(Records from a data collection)
▽

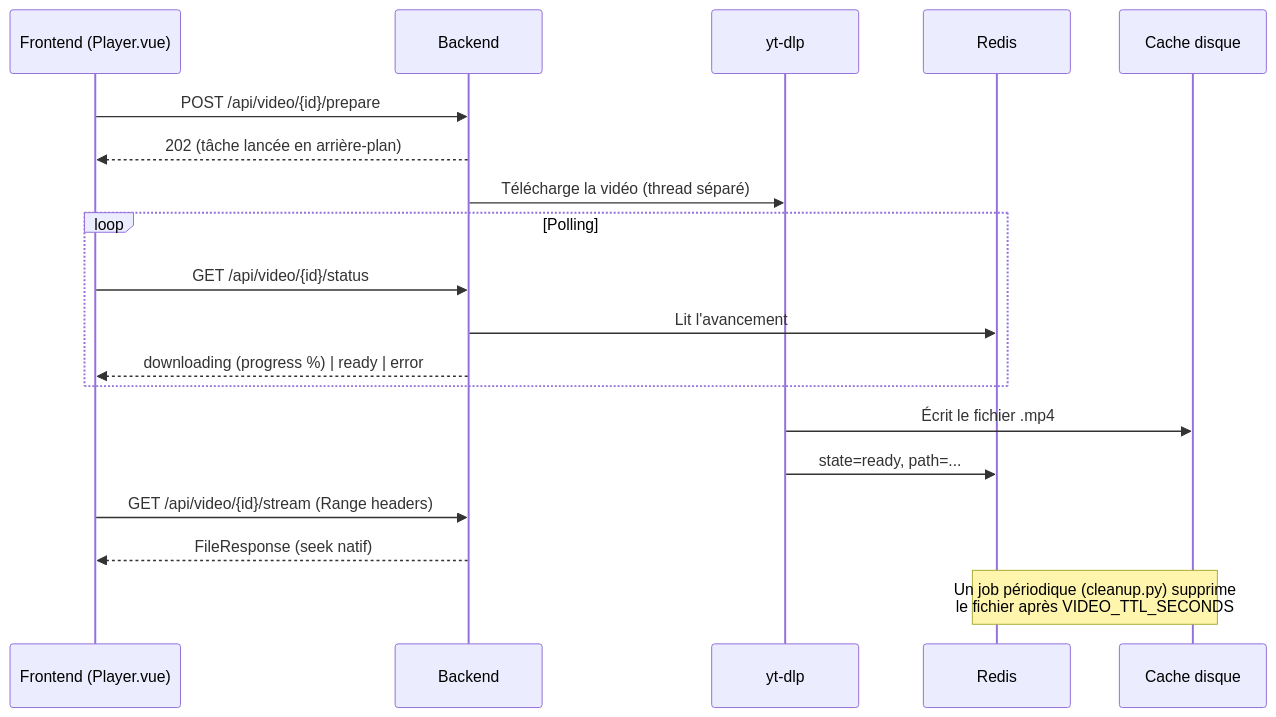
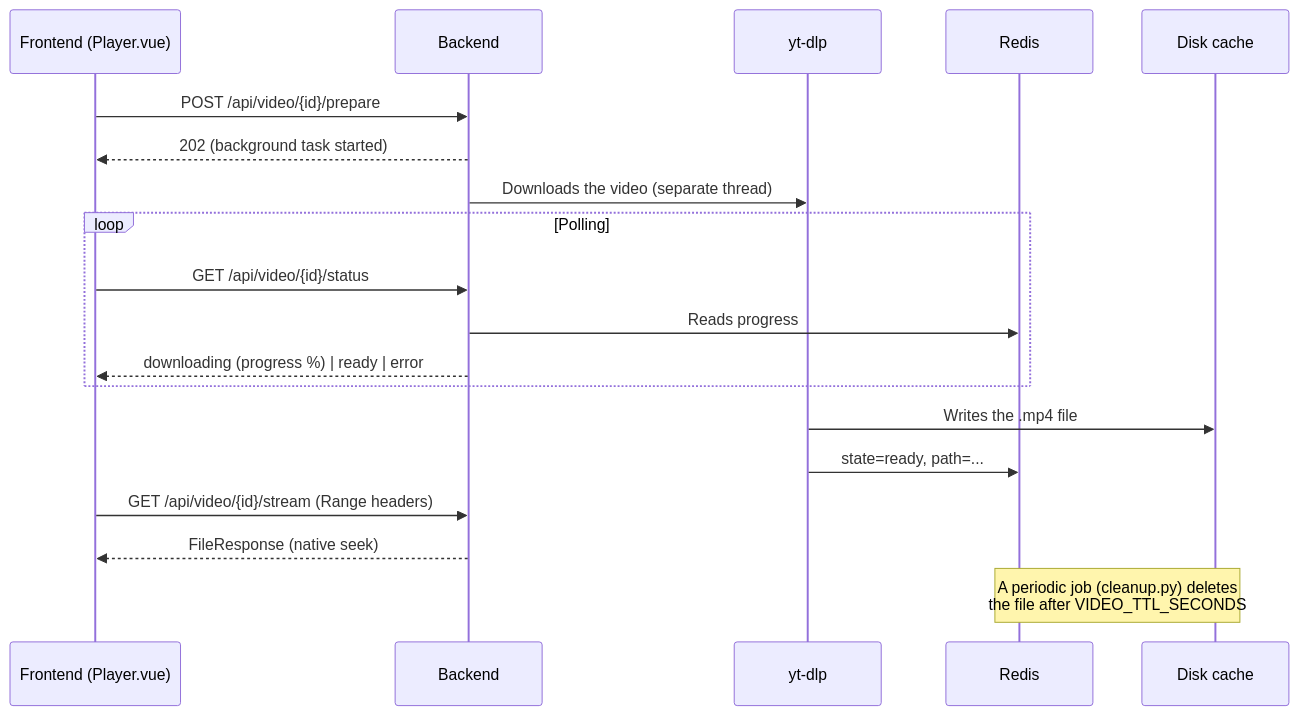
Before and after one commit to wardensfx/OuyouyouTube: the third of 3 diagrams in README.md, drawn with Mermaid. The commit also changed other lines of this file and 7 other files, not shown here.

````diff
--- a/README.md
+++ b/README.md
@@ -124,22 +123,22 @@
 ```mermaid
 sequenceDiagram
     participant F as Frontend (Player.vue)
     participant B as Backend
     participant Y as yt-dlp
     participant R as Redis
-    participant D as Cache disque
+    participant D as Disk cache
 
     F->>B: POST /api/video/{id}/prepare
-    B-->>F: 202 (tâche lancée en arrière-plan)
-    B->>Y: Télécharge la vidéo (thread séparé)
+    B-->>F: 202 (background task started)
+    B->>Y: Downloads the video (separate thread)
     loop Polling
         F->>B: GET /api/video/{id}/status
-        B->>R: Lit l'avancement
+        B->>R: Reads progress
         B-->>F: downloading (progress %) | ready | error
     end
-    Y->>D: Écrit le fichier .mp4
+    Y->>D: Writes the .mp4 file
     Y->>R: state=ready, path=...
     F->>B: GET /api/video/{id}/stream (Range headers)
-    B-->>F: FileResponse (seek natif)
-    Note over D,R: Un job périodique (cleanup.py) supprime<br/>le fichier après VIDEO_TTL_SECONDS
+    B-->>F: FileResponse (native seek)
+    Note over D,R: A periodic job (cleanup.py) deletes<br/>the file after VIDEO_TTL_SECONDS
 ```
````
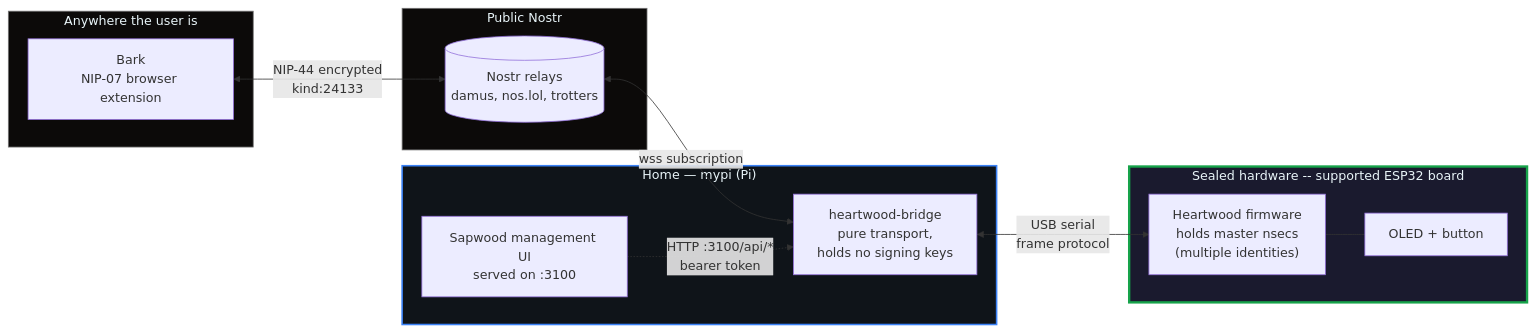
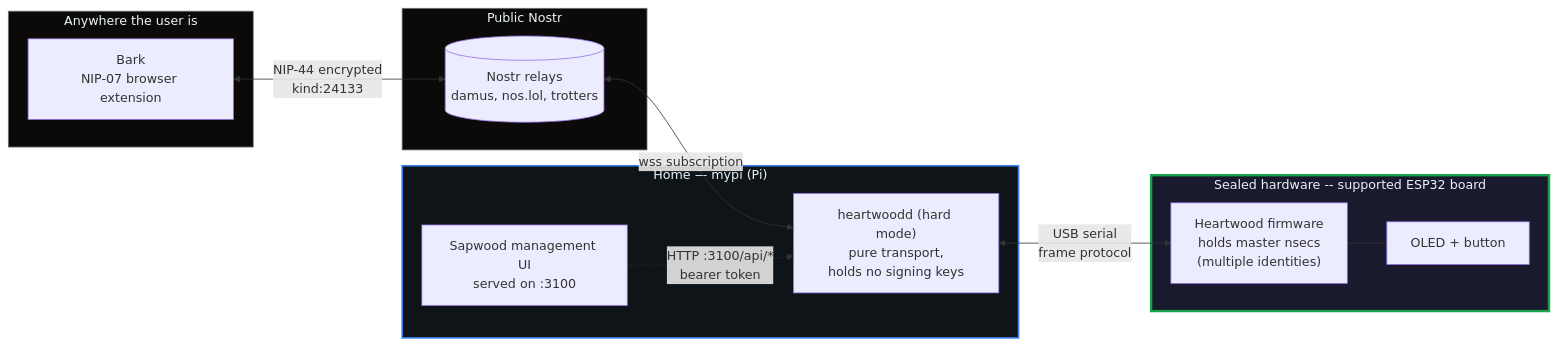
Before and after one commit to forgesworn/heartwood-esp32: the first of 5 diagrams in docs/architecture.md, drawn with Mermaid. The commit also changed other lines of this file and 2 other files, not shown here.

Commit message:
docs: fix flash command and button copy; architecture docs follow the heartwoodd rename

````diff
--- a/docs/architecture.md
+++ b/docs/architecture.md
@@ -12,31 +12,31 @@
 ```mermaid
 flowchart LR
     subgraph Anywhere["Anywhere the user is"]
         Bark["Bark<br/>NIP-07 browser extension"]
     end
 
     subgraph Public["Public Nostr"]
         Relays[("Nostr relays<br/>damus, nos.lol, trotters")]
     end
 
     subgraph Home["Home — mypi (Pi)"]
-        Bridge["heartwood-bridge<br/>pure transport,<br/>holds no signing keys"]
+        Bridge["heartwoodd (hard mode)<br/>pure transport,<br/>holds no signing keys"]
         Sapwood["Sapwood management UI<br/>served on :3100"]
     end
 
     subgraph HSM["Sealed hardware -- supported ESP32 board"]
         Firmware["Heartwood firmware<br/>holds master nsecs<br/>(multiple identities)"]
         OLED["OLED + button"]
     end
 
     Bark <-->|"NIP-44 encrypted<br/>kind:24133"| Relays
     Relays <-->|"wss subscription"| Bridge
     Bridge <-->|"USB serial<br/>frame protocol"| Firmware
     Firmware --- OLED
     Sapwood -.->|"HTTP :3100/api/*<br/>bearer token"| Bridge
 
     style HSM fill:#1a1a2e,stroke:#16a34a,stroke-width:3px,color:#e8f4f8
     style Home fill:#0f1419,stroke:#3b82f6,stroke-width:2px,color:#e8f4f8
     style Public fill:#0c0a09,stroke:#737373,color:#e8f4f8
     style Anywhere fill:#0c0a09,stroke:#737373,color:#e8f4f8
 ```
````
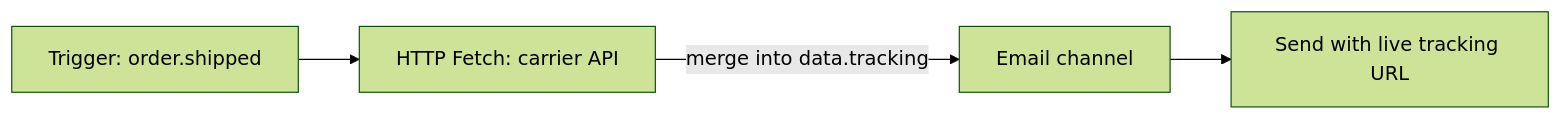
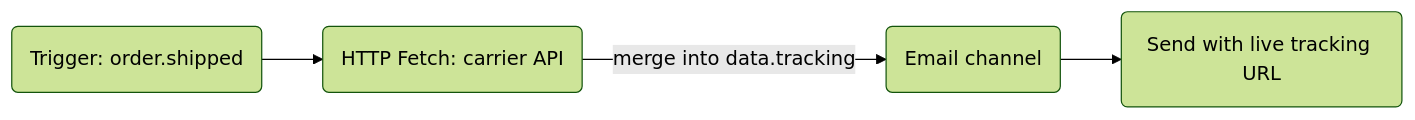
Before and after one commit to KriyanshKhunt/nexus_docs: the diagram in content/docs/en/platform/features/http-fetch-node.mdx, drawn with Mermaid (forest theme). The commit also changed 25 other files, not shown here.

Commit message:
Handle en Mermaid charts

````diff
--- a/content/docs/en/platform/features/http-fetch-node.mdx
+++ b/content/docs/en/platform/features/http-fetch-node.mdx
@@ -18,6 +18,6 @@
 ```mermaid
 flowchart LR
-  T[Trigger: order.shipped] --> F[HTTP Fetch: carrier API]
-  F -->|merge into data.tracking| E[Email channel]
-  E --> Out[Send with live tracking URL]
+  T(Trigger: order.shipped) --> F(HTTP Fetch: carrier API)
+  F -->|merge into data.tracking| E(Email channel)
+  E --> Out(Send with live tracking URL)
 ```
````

△

Try it:
All of the records above should be written out exactly, with the pictures left out.

Output below:
Before and after one commit to wardensfx/OuyouyouTube: the third of 3 diagrams in README.md, drawn with Mermaid. The commit also changed other lines of this file and 7 other files, not shown here.

````diff
--- a/README.md
+++ b/README.md
@@ -124,22 +123,22 @@
 ```mermaid
 sequenceDiagram
     participant F as Frontend (Player.vue)
     participant B as Backend
     participant Y as yt-dlp
     participant R as Redis
-    participant D as Cache disque
+    participant D as Disk cache
 
     F->>B: POST /api/video/{id}/prepare
-    B-->>F: 202 (tâche lancée en arrière-plan)
-    B->>Y: Télécharge la vidéo (thread séparé)
+    B-->>F: 202 (background task started)
+    B->>Y: Downloads the video (separate thread)
     loop Polling
         F->>B: GET /api/video/{id}/status
-        B->>R: Lit l'avancement
+        B->>R: Reads progress
         B-->>F: downloading (progress %) | ready | error
     end
-    Y->>D: Écrit le fichier .mp4
+    Y->>D: Writes the .mp4 file
     Y->>R: state=ready, path=...
     F->>B: GET /api/video/{id}/stream (Range headers)
-    B-->>F: FileResponse (seek natif)
-    Note over D,R: Un job périodique (cleanup.py) supprime<br/>le fichier après VIDEO_TTL_SECONDS
+    B-->>F: FileResponse (native seek)
+    Note over D,R: A periodic job (cleanup.py) deletes<br/>the file after VIDEO_TTL_SECONDS
 ```
````
Before and after one commit to forgesworn/heartwood-esp32: the first of 5 diagrams in docs/architecture.md, drawn with Mermaid. The commit also changed other lines of this file and 2 other files, not shown here.

Commit message:
docs: fix flash command and button copy; architecture docs follow the heartwoodd rename

````diff
--- a/docs/architecture.md
+++ b/docs/architecture.md
@@ -12,31 +12,31 @@
 ```mermaid
 flowchart LR
     subgraph Anywhere["Anywhere the user is"]
         Bark["Bark<br/>NIP-07 browser extension"]
     end
 
     subgraph Public["Public Nostr"]
         Relays[("Nostr relays<br/>damus, nos.lol, trotters")]
     end
 
     subgraph Home["Home — mypi (Pi)"]
-        Bridge["heartwood-bridge<br/>pure transport,<br/>holds no signing keys"]
+        Bridge["heartwoodd (hard mode)<br/>pure transport,<br/>holds no signing keys"]
         Sapwood["Sapwood management UI<br/>served on :3100"]
     end
 
     subgraph HSM["Sealed hardware -- supported ESP32 board"]
         Firmware["Heartwood firmware<br/>holds master nsecs<br/>(multiple identities)"]
         OLED["OLED + button"]
     end
 
     Bark <-->|"NIP-44 encrypted<br/>kind:24133"| Relays
     Relays <-->|"wss subscription"| Bridge
     Bridge <-->|"USB serial<br/>frame protocol"| Firmware
     Firmware --- OLED
     Sapwood -.->|"HTTP :3100/api/*<br/>bearer token"| Bridge
 
     style HSM fill:#1a1a2e,stroke:#16a34a,stroke-width:3px,color:#e8f4f8
     style Home fill:#0f1419,stroke:#3b82f6,stroke-width:2px,color:#e8f4f8
     style Public fill:#0c0a09,stroke:#737373,color:#e8f4f8
     style Anywhere fill:#0c0a09,stroke:#737373,color:#e8f4f8
 ```
````
Before and after one commit to KriyanshKhunt/nexus_docs: the diagram in content/docs/en/platform/features/http-fetch-node.mdx, drawn with Mermaid (forest theme). The commit also changed 25 other files, not shown here.

Commit message:
Handle en Mermaid charts

````diff
--- a/content/docs/en/platform/features/http-fetch-node.mdx
+++ b/content/docs/en/platform/features/http-fetch-node.mdx
@@ -18,6 +18,6 @@
 ```mermaid
 flowchart LR
-  T[Trigger: order.shipped] --> F[HTTP Fetch: carrier API]
-  F -->|merge into data.tracking| E[Email channel]
-  E --> Out[Send with live tracking URL]
+  T(Trigger: order.shipped) --> F(HTTP Fetch: carrier API)
+  F -->|merge into data.tracking| E(Email channel)
+  E --> Out(Send with live tracking URL)
 ```
````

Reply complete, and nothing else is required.